After surviving the brutal yet extremely funny production of August: Osage County at the Arden Theatre Company (Philadelphia) yesterday, I was ready for a wholesome classic play by Arthur Miller. My friend Katt and I took a jaunt to the Delaware Theatre Company to see the playwright's family drama set in 1947, All My Sons (the first production of DTC's 2011-2012 season). Although August: Osage County premiered in 2007, 60 years after the premiere of Miller's play, both productions dealt with the same theme—dysfunctional families. (Apparently nothing has changed over the years.)
Cast (from left) P.J. Benjamin as Joe Keller, Robert Eli as Chris Keller,
Jered McLenigan as George Deever, and
Anne-Marie Cusson as Kate Keller. Photo credit: Matt Urban.
Set in post–World War II, All My Sons is the story of successful business owner Joe Keller, who grew up poor and undereducated, and his family. Joe is the kind of guy who will do anything to keep his family happy and living in the lifestyle to which they have become accustomed, regardless of the consequences. Joe's wife, Kate, still holds hope that their eldest son, missing-in-action for three years, will come home. Their younger, more realistic son, Chris, has returned home from the war and now works for his father. The play begins the morning after a harsh storm as the family is preparing for a visit from their elder son's widow. Once she arrives, the layers of family guilt and unethical practices begin to unravel, with help from the family's neighbors.

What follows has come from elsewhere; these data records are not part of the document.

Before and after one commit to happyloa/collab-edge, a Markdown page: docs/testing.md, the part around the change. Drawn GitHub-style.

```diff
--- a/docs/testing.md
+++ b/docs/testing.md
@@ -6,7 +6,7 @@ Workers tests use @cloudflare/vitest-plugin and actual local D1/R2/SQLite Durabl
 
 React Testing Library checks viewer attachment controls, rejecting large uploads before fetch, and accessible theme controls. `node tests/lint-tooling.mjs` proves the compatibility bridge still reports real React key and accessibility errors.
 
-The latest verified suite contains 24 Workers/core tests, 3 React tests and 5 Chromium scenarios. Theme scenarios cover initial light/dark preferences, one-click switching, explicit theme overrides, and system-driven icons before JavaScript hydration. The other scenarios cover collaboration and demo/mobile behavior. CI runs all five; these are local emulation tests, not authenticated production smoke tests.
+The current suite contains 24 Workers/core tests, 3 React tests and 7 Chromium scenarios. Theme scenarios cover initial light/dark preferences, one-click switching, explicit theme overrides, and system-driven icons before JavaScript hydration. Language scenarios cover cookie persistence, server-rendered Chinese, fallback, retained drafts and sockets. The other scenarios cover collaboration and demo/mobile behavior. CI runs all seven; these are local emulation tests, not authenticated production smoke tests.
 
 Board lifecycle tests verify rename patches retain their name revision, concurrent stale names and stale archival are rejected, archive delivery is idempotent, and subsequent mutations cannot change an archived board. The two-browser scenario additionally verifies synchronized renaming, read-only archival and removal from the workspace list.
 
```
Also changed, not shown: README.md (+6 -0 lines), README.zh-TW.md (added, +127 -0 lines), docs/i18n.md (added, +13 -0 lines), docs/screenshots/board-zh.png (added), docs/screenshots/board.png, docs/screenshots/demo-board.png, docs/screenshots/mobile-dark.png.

The cast, directed by David Stradley, found the soul of the play and brought their grueling characters to life. P.J. Benjamin, in particular, gave an award-worthy performance as a loving father with a secret—a complex role perfectly executed. He and his colleagues performed on a set that evoked the feeling of living in a 1940s middle-class American “anytown”. The cast was met with a standing ovation, which was also to recognize everyone involved with this timeless play. I'm sure this cast will see a standing room at the end of every performance!
Driving home, Katt and I contemplated how the theme of the play still rings true today. How many mothers today are hoping their sons and daughters in the current war will come home? How many businessmen are making unethical decisions based on money rather than the greater good?
And, how many families are unable to face their problems and live "normal" lives? Based on these plays and the stories on the nightly news…perhaps not many….oy vey!